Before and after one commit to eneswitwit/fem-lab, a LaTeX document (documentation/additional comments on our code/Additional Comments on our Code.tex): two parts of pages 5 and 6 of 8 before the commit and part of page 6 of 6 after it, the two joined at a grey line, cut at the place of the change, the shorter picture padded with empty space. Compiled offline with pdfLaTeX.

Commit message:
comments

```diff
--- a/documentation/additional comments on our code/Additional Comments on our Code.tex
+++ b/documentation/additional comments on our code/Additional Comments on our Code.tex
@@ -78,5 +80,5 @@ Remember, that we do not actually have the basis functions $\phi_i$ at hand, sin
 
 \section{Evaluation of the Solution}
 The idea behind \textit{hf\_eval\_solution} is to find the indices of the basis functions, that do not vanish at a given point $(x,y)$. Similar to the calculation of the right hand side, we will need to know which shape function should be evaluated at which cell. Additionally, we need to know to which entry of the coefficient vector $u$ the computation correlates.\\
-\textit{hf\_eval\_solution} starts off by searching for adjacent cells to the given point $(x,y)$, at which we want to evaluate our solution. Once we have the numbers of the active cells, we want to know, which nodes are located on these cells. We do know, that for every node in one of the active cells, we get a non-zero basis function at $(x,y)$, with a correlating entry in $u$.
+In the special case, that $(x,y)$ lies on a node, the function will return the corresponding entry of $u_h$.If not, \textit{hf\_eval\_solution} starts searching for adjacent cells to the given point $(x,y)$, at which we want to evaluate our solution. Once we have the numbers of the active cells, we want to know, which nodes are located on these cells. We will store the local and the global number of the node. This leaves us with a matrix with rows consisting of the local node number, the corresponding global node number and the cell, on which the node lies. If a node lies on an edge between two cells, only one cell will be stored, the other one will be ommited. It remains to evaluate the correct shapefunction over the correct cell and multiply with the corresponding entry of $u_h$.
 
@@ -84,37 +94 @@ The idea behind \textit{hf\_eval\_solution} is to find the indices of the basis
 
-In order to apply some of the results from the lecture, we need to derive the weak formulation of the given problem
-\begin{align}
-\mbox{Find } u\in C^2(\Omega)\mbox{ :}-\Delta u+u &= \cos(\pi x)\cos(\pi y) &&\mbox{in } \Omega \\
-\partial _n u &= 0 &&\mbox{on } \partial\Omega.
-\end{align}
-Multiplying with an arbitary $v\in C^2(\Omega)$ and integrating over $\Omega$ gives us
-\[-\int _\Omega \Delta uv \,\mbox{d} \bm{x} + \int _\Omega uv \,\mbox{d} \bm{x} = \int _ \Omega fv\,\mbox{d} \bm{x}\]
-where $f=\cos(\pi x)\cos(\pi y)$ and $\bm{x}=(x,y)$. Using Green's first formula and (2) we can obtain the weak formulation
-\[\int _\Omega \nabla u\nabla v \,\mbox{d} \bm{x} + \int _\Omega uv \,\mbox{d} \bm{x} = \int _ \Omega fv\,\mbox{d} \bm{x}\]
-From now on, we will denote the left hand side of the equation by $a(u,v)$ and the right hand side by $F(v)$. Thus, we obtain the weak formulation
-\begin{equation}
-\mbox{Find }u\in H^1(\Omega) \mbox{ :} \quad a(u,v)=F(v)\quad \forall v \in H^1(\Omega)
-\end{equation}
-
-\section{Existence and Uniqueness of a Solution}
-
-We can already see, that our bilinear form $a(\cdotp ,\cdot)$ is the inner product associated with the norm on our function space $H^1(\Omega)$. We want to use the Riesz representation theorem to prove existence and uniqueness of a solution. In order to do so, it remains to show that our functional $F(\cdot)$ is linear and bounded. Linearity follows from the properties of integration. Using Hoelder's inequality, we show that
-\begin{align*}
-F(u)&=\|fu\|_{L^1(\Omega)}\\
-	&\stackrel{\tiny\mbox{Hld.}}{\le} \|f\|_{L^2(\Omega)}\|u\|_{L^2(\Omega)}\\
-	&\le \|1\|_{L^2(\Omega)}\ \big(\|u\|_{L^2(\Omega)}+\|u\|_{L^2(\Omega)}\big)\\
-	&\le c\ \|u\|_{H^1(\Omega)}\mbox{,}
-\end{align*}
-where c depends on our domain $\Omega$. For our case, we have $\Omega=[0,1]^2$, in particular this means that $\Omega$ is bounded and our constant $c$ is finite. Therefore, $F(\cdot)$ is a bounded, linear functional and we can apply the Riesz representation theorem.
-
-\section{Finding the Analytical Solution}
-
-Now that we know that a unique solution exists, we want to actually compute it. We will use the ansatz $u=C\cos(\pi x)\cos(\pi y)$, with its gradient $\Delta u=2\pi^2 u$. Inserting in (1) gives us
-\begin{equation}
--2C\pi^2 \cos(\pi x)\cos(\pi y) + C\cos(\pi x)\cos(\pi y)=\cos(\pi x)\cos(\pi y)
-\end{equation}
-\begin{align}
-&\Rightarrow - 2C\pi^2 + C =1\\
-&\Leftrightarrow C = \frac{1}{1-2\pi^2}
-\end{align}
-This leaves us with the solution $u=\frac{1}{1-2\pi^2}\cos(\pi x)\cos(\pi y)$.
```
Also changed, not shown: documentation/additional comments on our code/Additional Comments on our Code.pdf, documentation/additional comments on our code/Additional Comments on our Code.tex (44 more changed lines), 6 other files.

__________

The answer is all of the material, given again exactly.

Before and after one commit to eneswitwit/fem-lab, a LaTeX document (documentation/additional comments on our code/Additional Comments on our Code.tex): two parts of pages 5 and 6 of 8 before the commit and part of page 6 of 6 after it, the two joined at a grey line, cut at the place of the change, the shorter picture padded with empty space. Compiled offline with pdfLaTeX.

Commit message:
comments

```diff
--- a/documentation/additional comments on our code/Additional Comments on our Code.tex
+++ b/documentation/additional comments on our code/Additional Comments on our Code.tex
@@ -78,5 +80,5 @@ Remember, that we do not actually have the basis functions $\phi_i$ at hand, sin
 
 \section{Evaluation of the Solution}
 The idea behind \textit{hf\_eval\_solution} is to find the indices of the basis functions, that do not vanish at a given point $(x,y)$. Similar to the calculation of the right hand side, we will need to know which shape function should be evaluated at which cell. Additionally, we need to know to which entry of the coefficient vector $u$ the computation correlates.\\
-\textit{hf\_eval\_solution} starts off by searching for adjacent cells to the given point $(x,y)$, at which we want to evaluate our solution. Once we have the numbers of the active cells, we want to know, which nodes are located on these cells. We do know, that for every node in one of the active cells, we get a non-zero basis function at $(x,y)$, with a correlating entry in $u$.
+In the special case, that $(x,y)$ lies on a node, the function will return the corresponding entry of $u_h$.If not, \textit{hf\_eval\_solution} starts searching for adjacent cells to the given point $(x,y)$, at which we want to evaluate our solution. Once we have the numbers of the active cells, we want to know, which nodes are located on these cells. We will store the local and the global number of the node. This leaves us with a matrix with rows consisting of the local node number, the corresponding global node number and the cell, on which the node lies. If a node lies on an edge between two cells, only one cell will be stored, the other one will be ommited. It remains to evaluate the correct shapefunction over the correct cell and multiply with the corresponding entry of $u_h$.
 
@@ -84,37 +94 @@ The idea behind \textit{hf\_eval\_solution} is to find the indices of the basis
 
-In order to apply some of the results from the lecture, we need to derive the weak formulation of the given problem
-\begin{align}
-\mbox{Find } u\in C^2(\Omega)\mbox{ :}-\Delta u+u &= \cos(\pi x)\cos(\pi y) &&\mbox{in } \Omega \\
-\partial _n u &= 0 &&\mbox{on } \partial\Omega.
-\end{align}
-Multiplying with an arbitary $v\in C^2(\Omega)$ and integrating over $\Omega$ gives us
-\[-\int _\Omega \Delta uv \,\mbox{d} \bm{x} + \int _\Omega uv \,\mbox{d} \bm{x} = \int _ \Omega fv\,\mbox{d} \bm{x}\]
-where $f=\cos(\pi x)\cos(\pi y)$ and $\bm{x}=(x,y)$. Using Green's first formula and (2) we can obtain the weak formulation
-\[\int _\Omega \nabla u\nabla v \,\mbox{d} \bm{x} + \int _\Omega uv \,\mbox{d} \bm{x} = \int _ \Omega fv\,\mbox{d} \bm{x}\]
-From now on, we will denote the left hand side of the equation by $a(u,v)$ and the right hand side by $F(v)$. Thus, we obtain the weak formulation
-\begin{equation}
-\mbox{Find }u\in H^1(\Omega) \mbox{ :} \quad a(u,v)=F(v)\quad \forall v \in H^1(\Omega)
-\end{equation}
-
-\section{Existence and Uniqueness of a Solution}
-
-We can already see, that our bilinear form $a(\cdotp ,\cdot)$ is the inner product associated with the norm on our function space $H^1(\Omega)$. We want to use the Riesz representation theorem to prove existence and uniqueness of a solution. In order to do so, it remains to show that our functional $F(\cdot)$ is linear and bounded. Linearity follows from the properties of integration. Using Hoelder's inequality, we show that
-\begin{align*}
-F(u)&=\|fu\|_{L^1(\Omega)}\\
-	&\stackrel{\tiny\mbox{Hld.}}{\le} \|f\|_{L^2(\Omega)}\|u\|_{L^2(\Omega)}\\
-	&\le \|1\|_{L^2(\Omega)}\ \big(\|u\|_{L^2(\Omega)}+\|u\|_{L^2(\Omega)}\big)\\
-	&\le c\ \|u\|_{H^1(\Omega)}\mbox{,}
-\end{align*}
-where c depends on our domain $\Omega$. For our case, we have $\Omega=[0,1]^2$, in particular this means that $\Omega$ is bounded and our constant $c$ is finite. Therefore, $F(\cdot)$ is a bounded, linear functional and we can apply the Riesz representation theorem.
-
-\section{Finding the Analytical Solution}
-
-Now that we know that a unique solution exists, we want to actually compute it. We will use the ansatz $u=C\cos(\pi x)\cos(\pi y)$, with its gradient $\Delta u=2\pi^2 u$. Inserting in (1) gives us
-\begin{equation}
--2C\pi^2 \cos(\pi x)\cos(\pi y) + C\cos(\pi x)\cos(\pi y)=\cos(\pi x)\cos(\pi y)
-\end{equation}
-\begin{align}
-&\Rightarrow - 2C\pi^2 + C =1\\
-&\Leftrightarrow C = \frac{1}{1-2\pi^2}
-\end{align}
-This leaves us with the solution $u=\frac{1}{1-2\pi^2}\cos(\pi x)\cos(\pi y)$.
```
Also changed, not shown: documentation/additional comments on our code/Additional Comments on our Code.pdf, documentation/additional comments on our code/Additional Comments on our Code.tex (44 more changed lines), 6 other files.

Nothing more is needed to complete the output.